(Stored dataset items)
────────

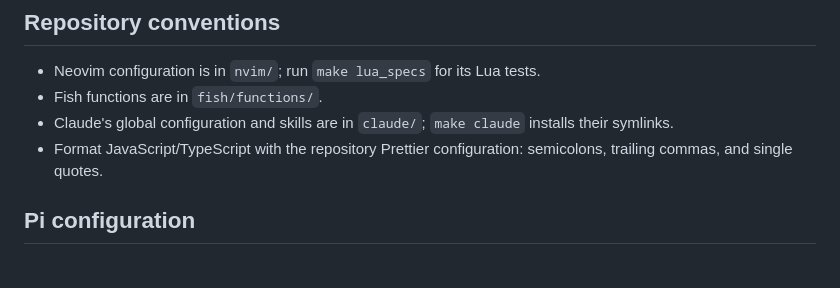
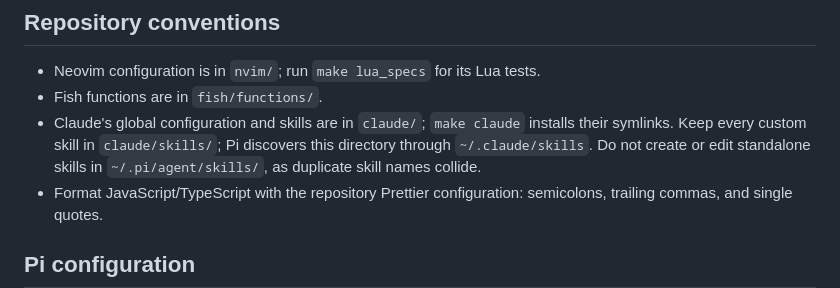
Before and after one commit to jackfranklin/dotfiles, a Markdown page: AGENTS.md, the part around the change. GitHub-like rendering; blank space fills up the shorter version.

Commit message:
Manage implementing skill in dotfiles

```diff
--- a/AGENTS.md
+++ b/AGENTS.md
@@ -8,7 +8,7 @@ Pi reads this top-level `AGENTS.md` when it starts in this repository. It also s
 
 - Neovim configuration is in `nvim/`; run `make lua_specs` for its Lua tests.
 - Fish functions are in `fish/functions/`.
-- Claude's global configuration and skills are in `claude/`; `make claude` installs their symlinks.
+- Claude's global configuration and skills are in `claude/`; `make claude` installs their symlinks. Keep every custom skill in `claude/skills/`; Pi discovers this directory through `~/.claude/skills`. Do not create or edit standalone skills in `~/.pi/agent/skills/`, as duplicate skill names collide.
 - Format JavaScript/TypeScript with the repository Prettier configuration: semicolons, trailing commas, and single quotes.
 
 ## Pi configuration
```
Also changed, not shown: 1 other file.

────────

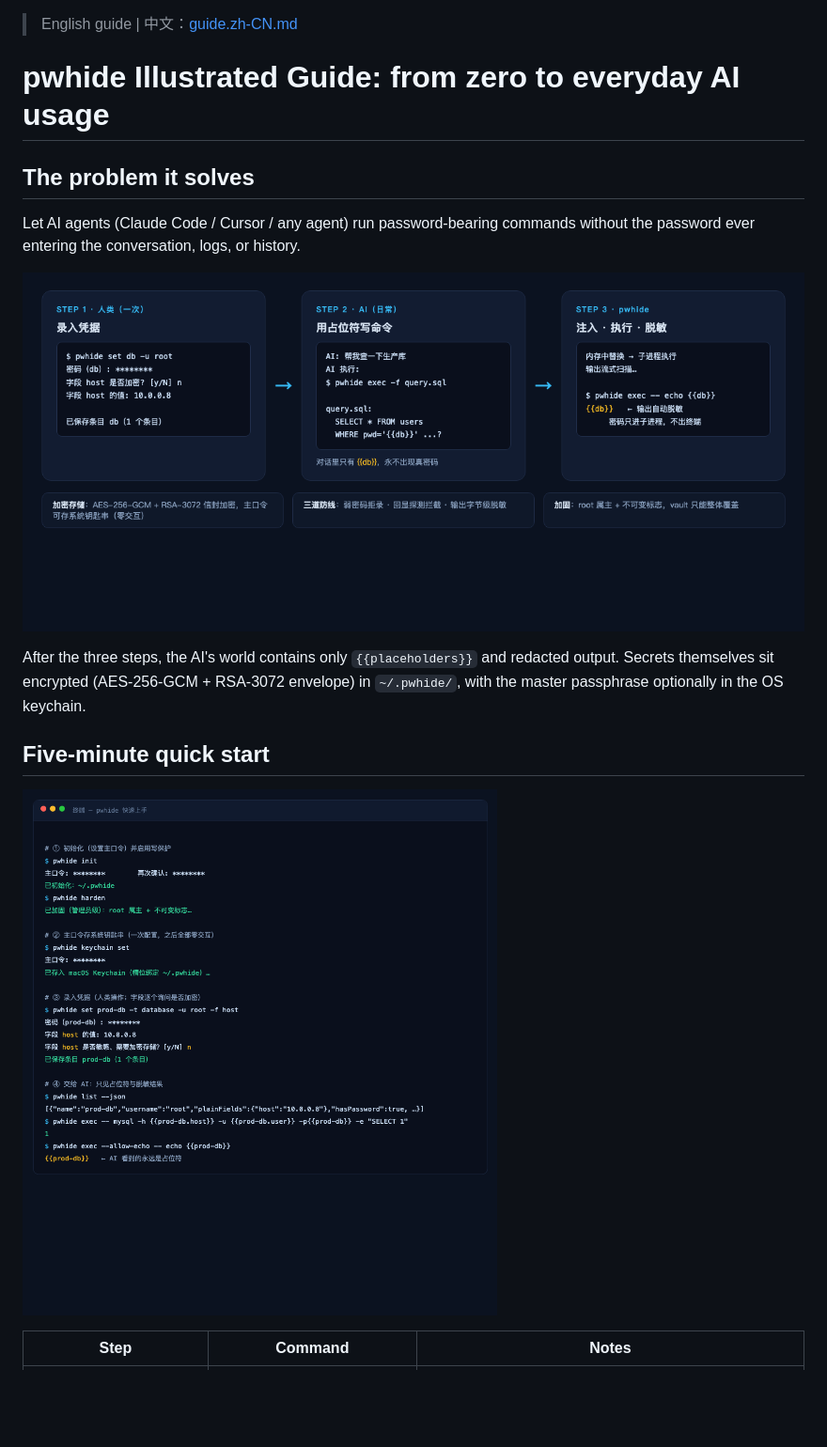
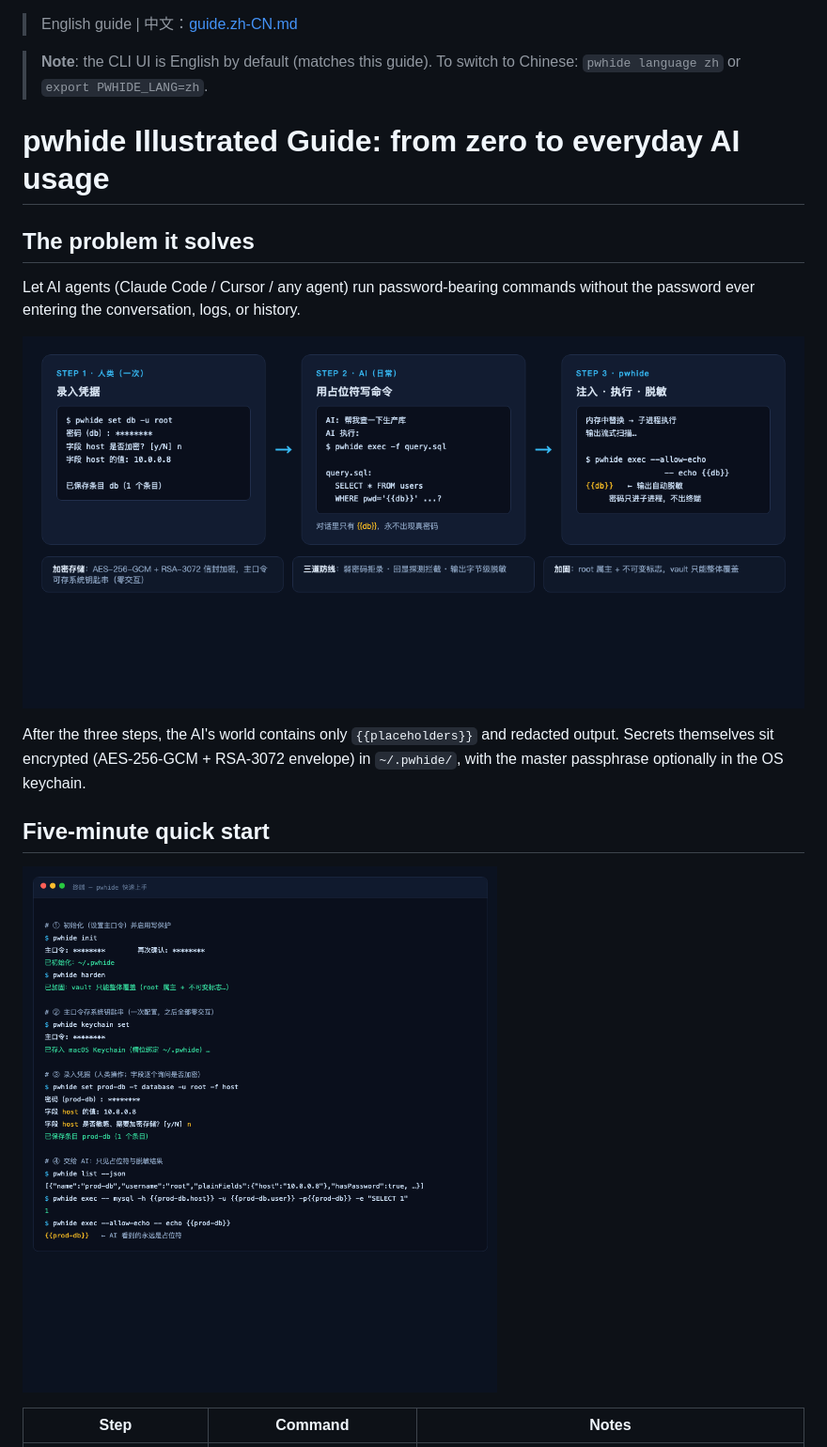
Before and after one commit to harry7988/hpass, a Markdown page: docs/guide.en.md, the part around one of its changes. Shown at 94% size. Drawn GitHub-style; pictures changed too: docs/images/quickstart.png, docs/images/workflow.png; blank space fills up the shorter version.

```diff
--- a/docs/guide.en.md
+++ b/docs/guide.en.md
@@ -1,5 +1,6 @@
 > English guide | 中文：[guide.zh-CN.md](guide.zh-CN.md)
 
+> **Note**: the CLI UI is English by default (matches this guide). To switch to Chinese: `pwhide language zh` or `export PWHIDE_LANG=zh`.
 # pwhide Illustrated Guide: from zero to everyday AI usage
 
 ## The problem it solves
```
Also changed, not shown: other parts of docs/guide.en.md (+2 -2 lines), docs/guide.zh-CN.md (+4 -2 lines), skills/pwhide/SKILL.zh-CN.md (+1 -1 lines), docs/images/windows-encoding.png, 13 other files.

────────

▶ [Problem description]
In the entries above, which lines hold the word "dotfiles"? Copy them out.

▶ [Written solution]
Before and after one commit to jackfranklin/dotfiles, a Markdown page: AGENTS.md, the part around the change. GitHub-like rendering; blank space fills up the shorter version.
Manage implementing skill in dotfiles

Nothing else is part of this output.